### ACTION ITEM:
An exact, complete printout of the listing is wanted, minus its images.

···

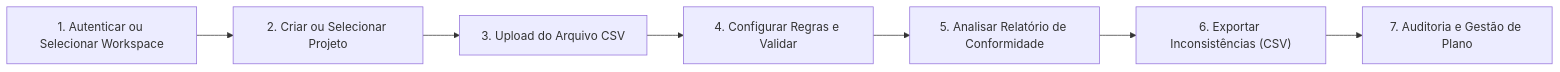
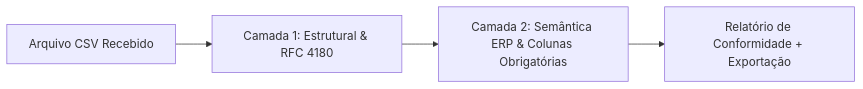
Before and after one commit to MatheusVNR/data-conform: the diagram in README.md, drawn with Mermaid. The commit also changed other lines of this file and 28 other files, not shown here.

````diff
--- a/README.md
+++ b/README.md
@@ -58,9 +42,6 @@
 ```mermaid
 flowchart LR
-    A["1. Autenticar ou Selecionar Workspace"] --> B["2. Criar ou Selecionar Projeto"]
-    B --> C["3. Upload do Arquivo CSV"]
-    C --> D["4. Configurar Regras e Validar"]
-    D --> E["5. Analisar Relatório de Conformidade"]
-    E --> F["6. Exportar Inconsistências (CSV)"]
-    F --> G["7. Auditoria e Gestão de Plano"]
+    CSV["Arquivo CSV Recebido"] --> L1["Camada 1: Estrutural & RFC 4180"]
+    L1 --> L2["Camada 2: Semântica ERP & Colunas Obrigatórias"]
+    L2 --> REP["Relatório de Conformidade + Exportação"]
 ```
````
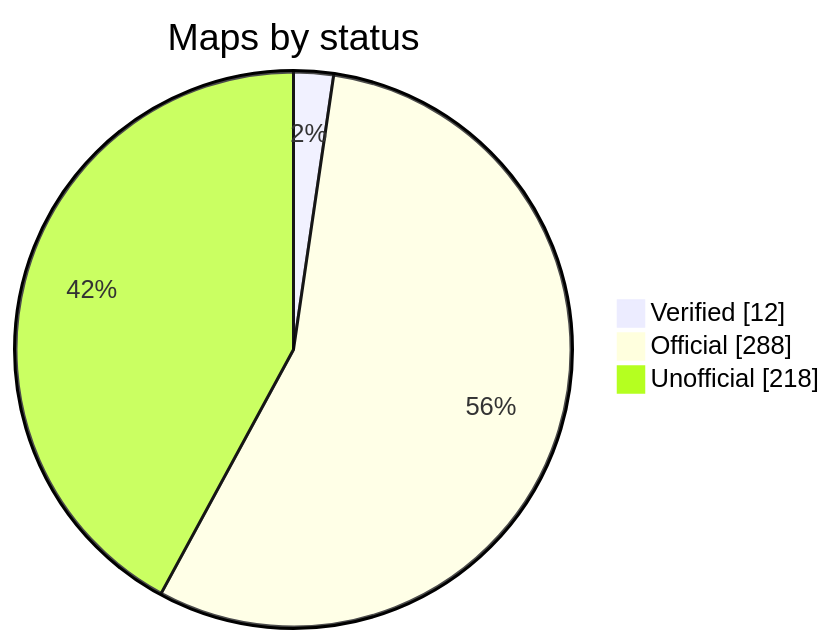
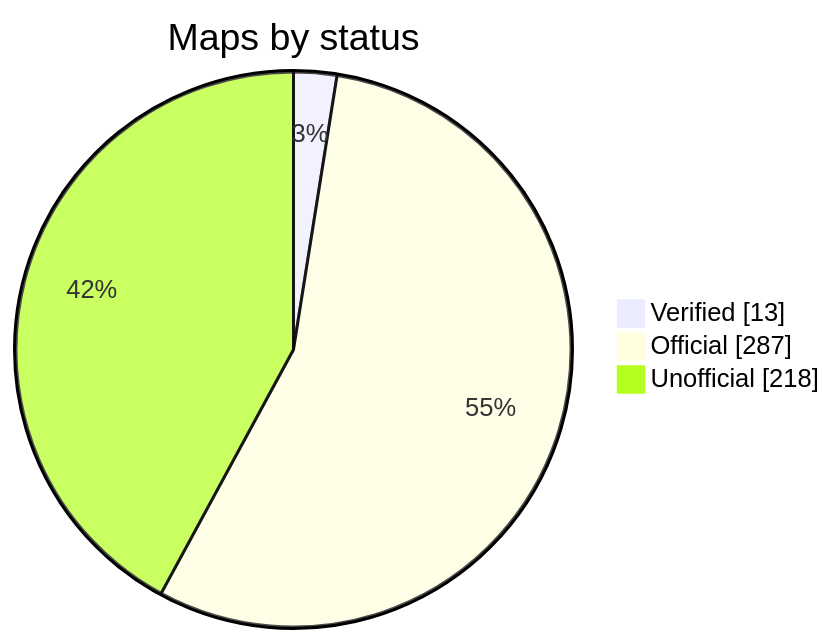
One commit to nobrega8/mbmap-library changed the diagram in README.md. Above: the diagram before and after it, drawn with Mermaid. The commit also changed 5 other files, not shown here.

````diff
--- a/README.md
+++ b/README.md
@@ -52,7 +52,7 @@
 ```mermaid
 pie showData
     title Maps by status
-    "Verified" : 12
-    "Official" : 288
+    "Verified" : 13
+    "Official" : 287
     "Unofficial" : 218
 ```
````
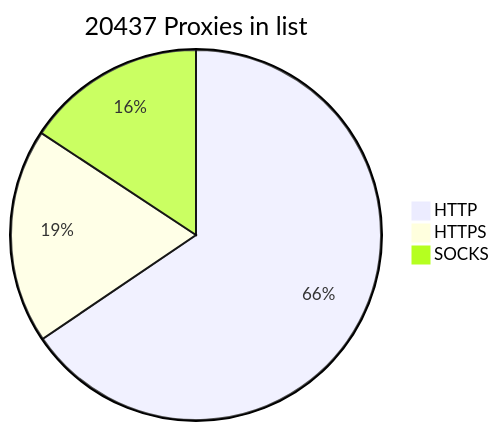
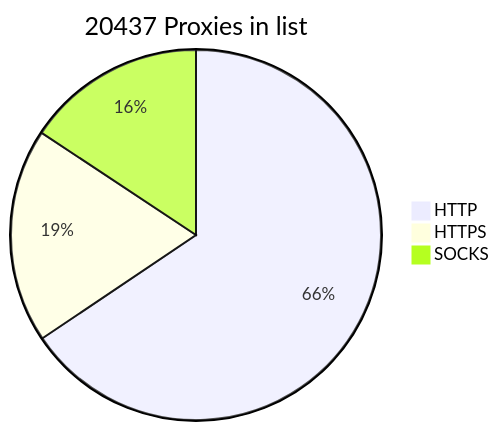
Before and after one commit to BlackSnowDot/proxylist-update-every-minute: the diagram in README.md, drawn with Mermaid.

````diff
--- a/README.md
+++ b/README.md
@@ -2,6 +2,6 @@
 ```mermaid
 pie title 20437 Proxies in list
-    "HTTP" : 15039
+    "HTTP" : 15077
     "HTTPS": 4306
     "SOCKS" : 3608
 ```
````
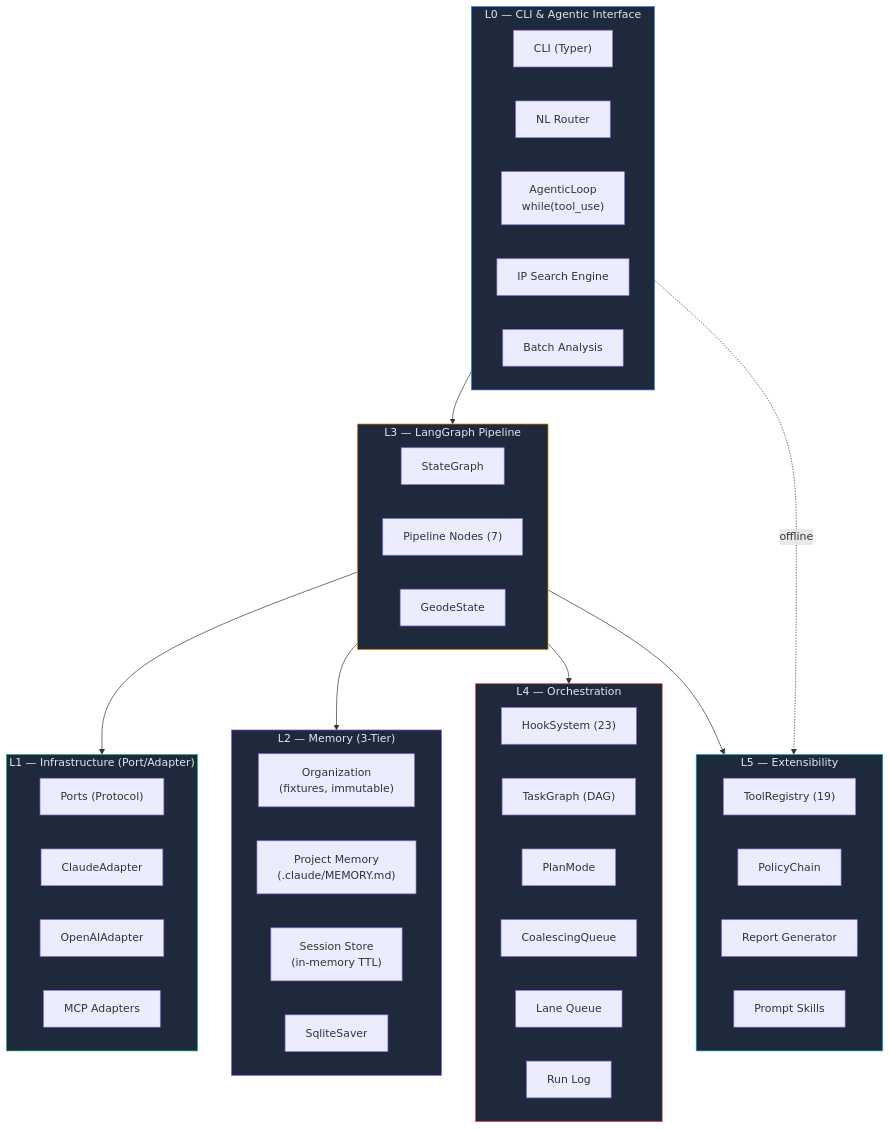
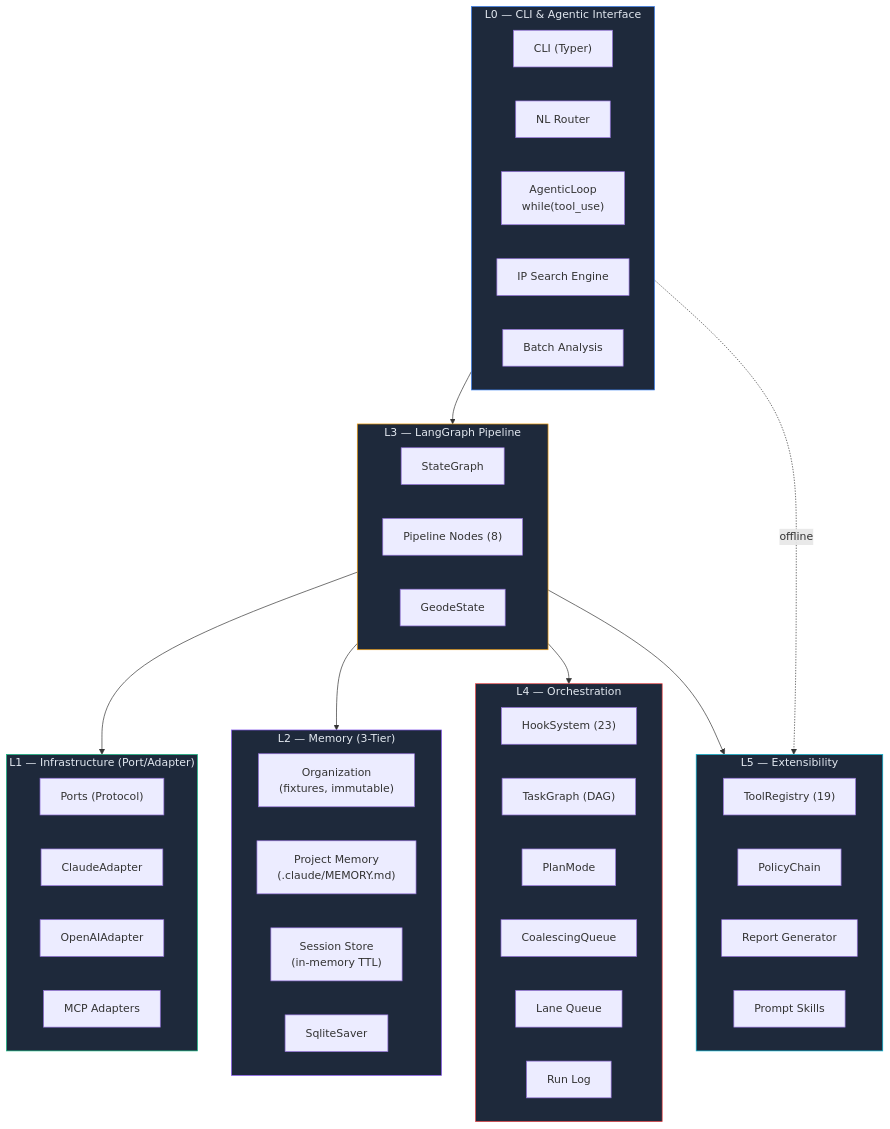
The first of 12 diagrams in README.md (mangowhoiscloud/geode), drawn with Mermaid before and after one commit. The commit also changed other lines of this file, not shown here.

First line of the commit message:
docs: fix mermaid accuracy + add 8 missing feature sections

````diff
--- a/README.md
+++ b/README.md
@@ -40,61 +40,61 @@
 ```mermaid
 graph TB
     subgraph L0["L0 — CLI & Agentic Interface"]
         CLI["CLI (Typer)"]
         NLR["NL Router"]
         AL["AgenticLoop<br/>while(tool_use)"]
         Search["IP Search Engine"]
         Batch["Batch Analysis"]
     end
 
     subgraph L1["L1 — Infrastructure (Port/Adapter)"]
         direction LR
         Ports["Ports (Protocol)"]
         Claude["ClaudeAdapter"]
         OpenAI["OpenAIAdapter"]
         MCP["MCP Adapters"]
     end
 
     subgraph L2["L2 — Memory (3-Tier)"]
         Org["Organization<br/>(fixtures, immutable)"]
         Project["Project Memory<br/>(.claude/MEMORY.md)"]
         Session["Session Store<br/>(in-memory TTL)"]
         Checkpoint["SqliteSaver"]
     end
 
     subgraph L3["L3 — LangGraph Pipeline"]
         Graph["StateGraph"]
-        Nodes["Pipeline Nodes (7)"]
+        Nodes["Pipeline Nodes (8)"]
         State["GeodeState"]
     end
 
     subgraph L4["L4 — Orchestration"]
         Hooks["HookSystem (23)"]
         Tasks["TaskGraph (DAG)"]
         Plan["PlanMode"]
         Coal["CoalescingQueue"]
         Lanes["Lane Queue"]
         RunLog["Run Log"]
     end
 
     subgraph L5["L5 — Extensibility"]
         Tools["ToolRegistry (19)"]
         Policy["PolicyChain"]
         Reports["Report Generator"]
         Templates["Prompt Skills"]
     end
 
     L0 --> L3
     L3 --> L1
     L3 --> L2
     L3 --> L4
     L3 --> L5
     L0 -.->|"offline"| L5
 
     style L0 fill:#1e293b,stroke:#3b82f6,color:#e2e8f0
     style L1 fill:#1e293b,stroke:#10b981,color:#e2e8f0
     style L2 fill:#1e293b,stroke:#8b5cf6,color:#e2e8f0
     style L3 fill:#1e293b,stroke:#f59e0b,color:#e2e8f0
     style L4 fill:#1e293b,stroke:#ef4444,color:#e2e8f0
     style L5 fill:#1e293b,stroke:#06b6d4,color:#e2e8f0
 ```
````
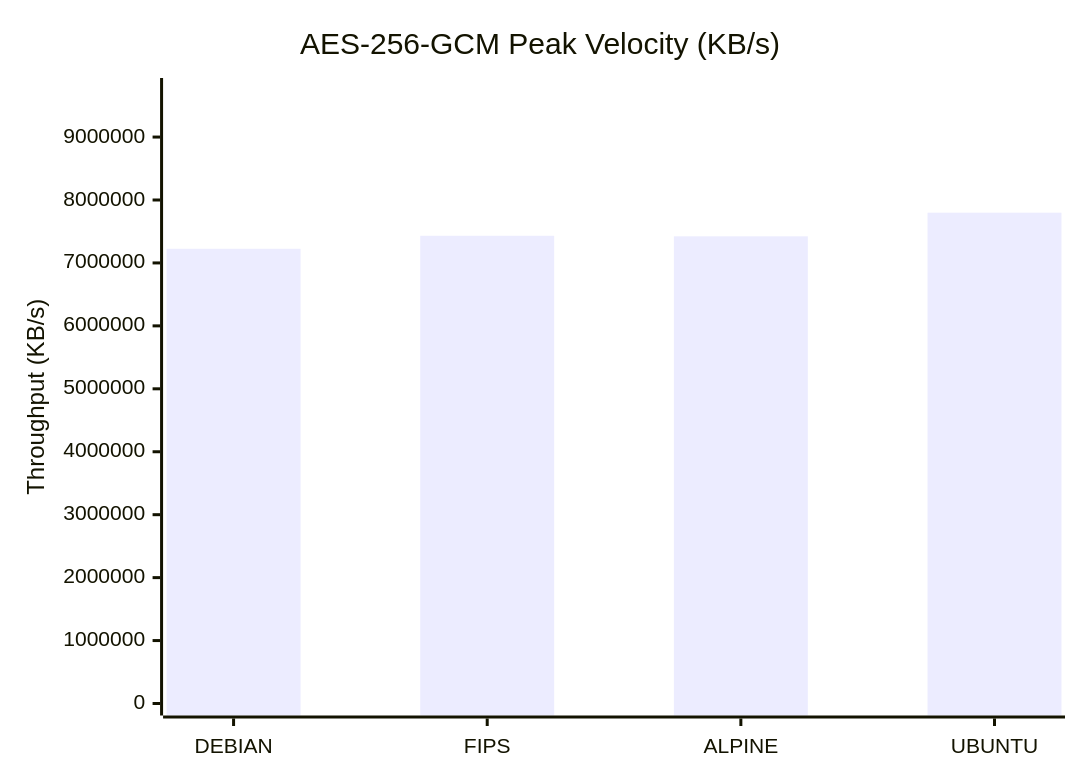
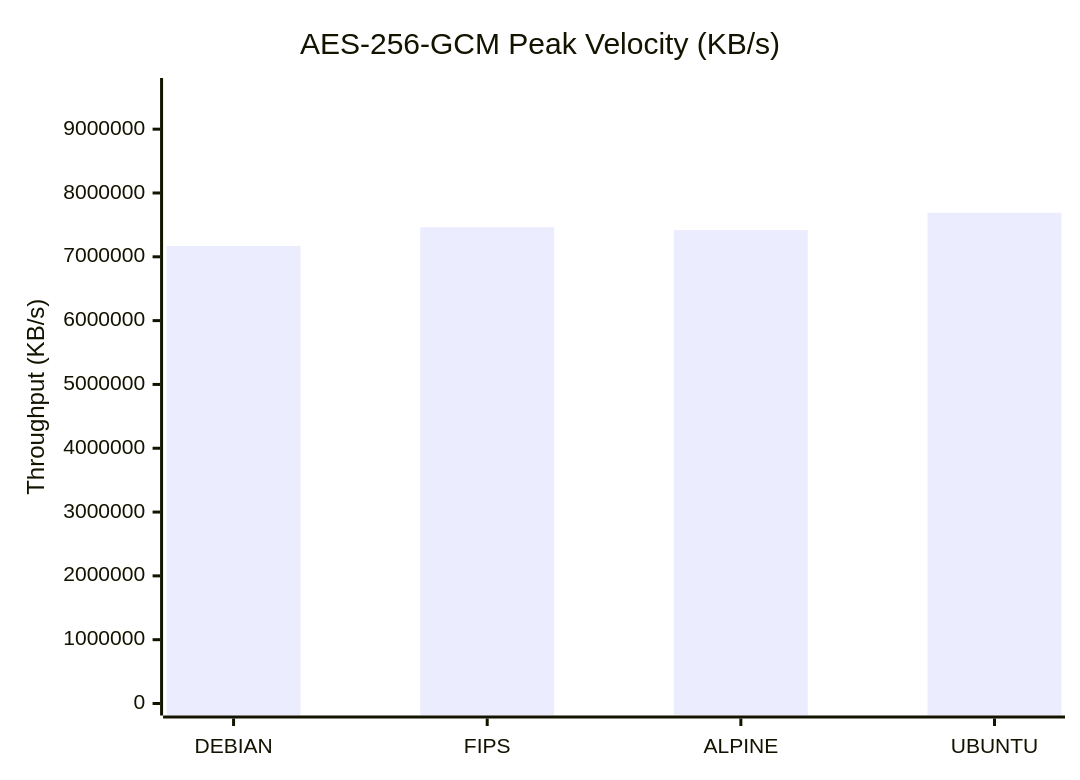
Before and after one commit to taha2samy/openssl_fips: the first of 9 diagrams in docs/Comparison_Report.md, drawn with Mermaid. The commit also changed other lines of this file and 3 other files, not shown here.

````diff
--- a/docs/Comparison_Report.md
+++ b/docs/Comparison_Report.md
@@ -56,7 +56,7 @@
 ```mermaid
 xychart-beta
     title "AES-256-GCM Peak Velocity (KB/s)"
     x-axis [DEBIAN, FIPS, ALPINE, UBUNTU]
-    y-axis "Throughput (KB/s)" 0 --> 9747681
-    bar [7225171.97, 7431528.45, 7423115.26, 7798145.02]
+    y-axis "Throughput (KB/s)" 0 --> 9613824
+    bar [7168573.44, 7463952.38, 7418716.16, 7691059.2]
 ```
````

···

### WORKED SOLUTION:
Before and after one commit to MatheusVNR/data-conform: the diagram in README.md, drawn with Mermaid. The commit also changed other lines of this file and 28 other files, not shown here.

````diff
--- a/README.md
+++ b/README.md
@@ -58,9 +42,6 @@
 ```mermaid
 flowchart LR
-    A["1. Autenticar ou Selecionar Workspace"] --> B["2. Criar ou Selecionar Projeto"]
-    B --> C["3. Upload do Arquivo CSV"]
-    C --> D["4. Configurar Regras e Validar"]
-    D --> E["5. Analisar Relatório de Conformidade"]
-    E --> F["6. Exportar Inconsistências (CSV)"]
-    F --> G["7. Auditoria e Gestão de Plano"]
+    CSV["Arquivo CSV Recebido"] --> L1["Camada 1: Estrutural & RFC 4180"]
+    L1 --> L2["Camada 2: Semântica ERP & Colunas Obrigatórias"]
+    L2 --> REP["Relatório de Conformidade + Exportação"]
 ```
````
One commit to nobrega8/mbmap-library changed the diagram in README.md. Above: the diagram before and after it, drawn with Mermaid. The commit also changed 5 other files, not shown here.

````diff
--- a/README.md
+++ b/README.md
@@ -52,7 +52,7 @@
 ```mermaid
 pie showData
     title Maps by status
-    "Verified" : 12
-    "Official" : 288
+    "Verified" : 13
+    "Official" : 287
     "Unofficial" : 218
 ```
````
Before and after one commit to BlackSnowDot/proxylist-update-every-minute: the diagram in README.md, drawn with Mermaid.

````diff
--- a/README.md
+++ b/README.md
@@ -2,6 +2,6 @@
 ```mermaid
 pie title 20437 Proxies in list
-    "HTTP" : 15039
+    "HTTP" : 15077
     "HTTPS": 4306
     "SOCKS" : 3608
 ```
````
The first of 12 diagrams in README.md (mangowhoiscloud/geode), drawn with Mermaid before and after one commit. The commit also changed other lines of this file, not shown here.

First line of the commit message:
docs: fix mermaid accuracy + add 8 missing feature sections

````diff
--- a/README.md
+++ b/README.md
@@ -40,61 +40,61 @@
 ```mermaid
 graph TB
     subgraph L0["L0 — CLI & Agentic Interface"]
         CLI["CLI (Typer)"]
         NLR["NL Router"]
         AL["AgenticLoop<br/>while(tool_use)"]
         Search["IP Search Engine"]
         Batch["Batch Analysis"]
     end
 
     subgraph L1["L1 — Infrastructure (Port/Adapter)"]
         direction LR
         Ports["Ports (Protocol)"]
         Claude["ClaudeAdapter"]
         OpenAI["OpenAIAdapter"]
         MCP["MCP Adapters"]
     end
 
     subgraph L2["L2 — Memory (3-Tier)"]
         Org["Organization<br/>(fixtures, immutable)"]
         Project["Project Memory<br/>(.claude/MEMORY.md)"]
         Session["Session Store<br/>(in-memory TTL)"]
         Checkpoint["SqliteSaver"]
     end
 
     subgraph L3["L3 — LangGraph Pipeline"]
         Graph["StateGraph"]
-        Nodes["Pipeline Nodes (7)"]
+        Nodes["Pipeline Nodes (8)"]
         State["GeodeState"]
     end
 
     subgraph L4["L4 — Orchestration"]
         Hooks["HookSystem (23)"]
         Tasks["TaskGraph (DAG)"]
         Plan["PlanMode"]
         Coal["CoalescingQueue"]
         Lanes["Lane Queue"]
         RunLog["Run Log"]
     end
 
     subgraph L5["L5 — Extensibility"]
         Tools["ToolRegistry (19)"]
         Policy["PolicyChain"]
         Reports["Report Generator"]
         Templates["Prompt Skills"]
     end
 
     L0 --> L3
     L3 --> L1
     L3 --> L2
     L3 --> L4
     L3 --> L5
     L0 -.->|"offline"| L5
 
     style L0 fill:#1e293b,stroke:#3b82f6,color:#e2e8f0
     style L1 fill:#1e293b,stroke:#10b981,color:#e2e8f0
     style L2 fill:#1e293b,stroke:#8b5cf6,color:#e2e8f0
     style L3 fill:#1e293b,stroke:#f59e0b,color:#e2e8f0
     style L4 fill:#1e293b,stroke:#ef4444,color:#e2e8f0
     style L5 fill:#1e293b,stroke:#06b6d4,color:#e2e8f0
 ```
````
Before and after one commit to taha2samy/openssl_fips: the first of 9 diagrams in docs/Comparison_Report.md, drawn with Mermaid. The commit also changed other lines of this file and 3 other files, not shown here.

````diff
--- a/docs/Comparison_Report.md
+++ b/docs/Comparison_Report.md
@@ -56,7 +56,7 @@
 ```mermaid
 xychart-beta
     title "AES-256-GCM Peak Velocity (KB/s)"
     x-axis [DEBIAN, FIPS, ALPINE, UBUNTU]
-    y-axis "Throughput (KB/s)" 0 --> 9747681
-    bar [7225171.97, 7431528.45, 7423115.26, 7798145.02]
+    y-axis "Throughput (KB/s)" 0 --> 9613824
+    bar [7168573.44, 7463952.38, 7418716.16, 7691059.2]
 ```
````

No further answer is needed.